Recently, Jordan’s musical journey has put him on international stages playing solo, as well as with jam bands such as the Dave Matthews Band and Phil Lesh and Friends, and with his own jazz trio. And last spring, he released a Duets album with fellow guitarist Kevin Eubanks. Tonight (Feb. 11), Jordan will perform solo in Chico at Lost on Main, and in anticipation, he answered a few questions for the CN&R.
I’ve read that you developed your signature “tapping” technique based on starting your musical training on piano. What inspired your move to guitar as your instrument of choice?
I grew up in the Bay Area in the ’60s and ’70s. In the early ’70s, my family went through some difficult times and had to sell the piano. I then took up guitar and loved it, but I still missed some of the musical possibilities of the piano. So that’s what got me experimenting with different techniques.
In recent years you’ve gotten some attention for altering your “look” to a more gender-fluid aesthetic via clothing and hairstyle. Has that change in outward appearance affected your inner connection to performing live music?
My sense of self is fluid and multifaceted, so when I make the outside match the inside I’m more comfortable in my skin. This makes the music more powerful and more real.
After playing in Chico, you’ll be jamming for three nights with Phil Lesh and Friends in Las Vegas. How do those gigs compare with your solo shows?
I really love doing the Phil and Friends shows. It’s challenging because it’s a huge songbook and the music has a lot of subtleties. Phil is serious about rehearsing and getting the show tight, but once we hit the stage there is a lot of room for creative magic.
Your repertoire spans everything from the American Songbook to jazz standards to Beatles classics—what draws you to a song?
No. 1, I have to love the song. Then, if I’m going to record or perform it, I have to feel that I’m bringing something to it that is worth hearing. That usually comes naturally from the practicing process.
Do you formulate preconceived arrangements or do the improvisational passages manifest themselves as you play?
There’s always a balance between structure and spontaneity, and that balance may vary from song to song.
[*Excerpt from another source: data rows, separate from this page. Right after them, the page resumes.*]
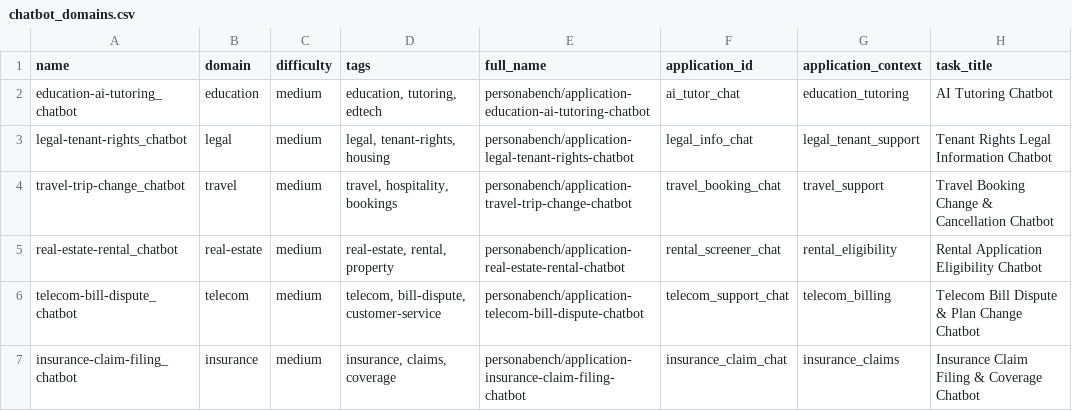
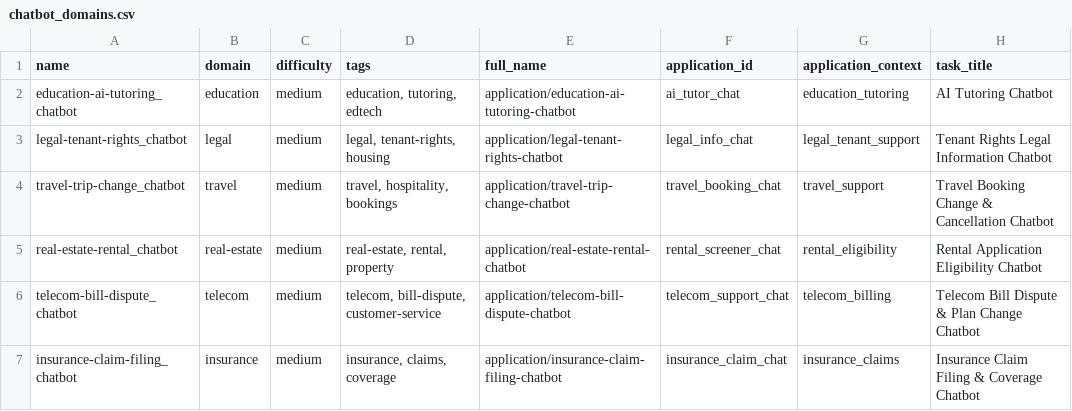
Before and after one commit to SakshamKapoor2911/MatrAIx, a CSV file: application/scripts/chatbot_task_generator/chatbot_domains.csv, drawn as a sheet; only a part is shown; the diff names each change by its address in the sheet, - before the commit and + after, or states it on an @@ line.

Commit message:
Fix: task name prefix (application/), REQUIRED_FIELDS now matches docs, clean up dead code

```diff
--- a/application/scripts/chatbot_task_generator/chatbot_domains.csv
+++ b/application/scripts/chatbot_task_generator/chatbot_domains.csv
-E2 (full_name): personabench/application-education-ai-tutoring-chatbot
+E2 (full_name): application/education-ai-tutoring-chatbot
-E3 (full_name): personabench/application-legal-tenant-rights-chatbot
+E3 (full_name): application/legal-tenant-rights-chatbot
-E4 (full_name): personabench/application-travel-trip-change-chatbot
+E4 (full_name): application/travel-trip-change-chatbot
-E5 (full_name): personabench/application-real-estate-rental-chatbot
+E5 (full_name): application/real-estate-rental-chatbot
-E6 (full_name): personabench/application-telecom-bill-dispute-chatbot
+E6 (full_name): application/telecom-bill-dispute-chatbot
-E7 (full_name): personabench/application-insurance-claim-filing-chatbot
+E7 (full_name): application/insurance-claim-filing-chatbot
```
Also changed, not shown: 7 other files.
When I first went pro I was told I had to focus more, and for years I got flak from critics about that. But I held out and now I feel that the industry is more open to artists who don’t neatly fit into a mold.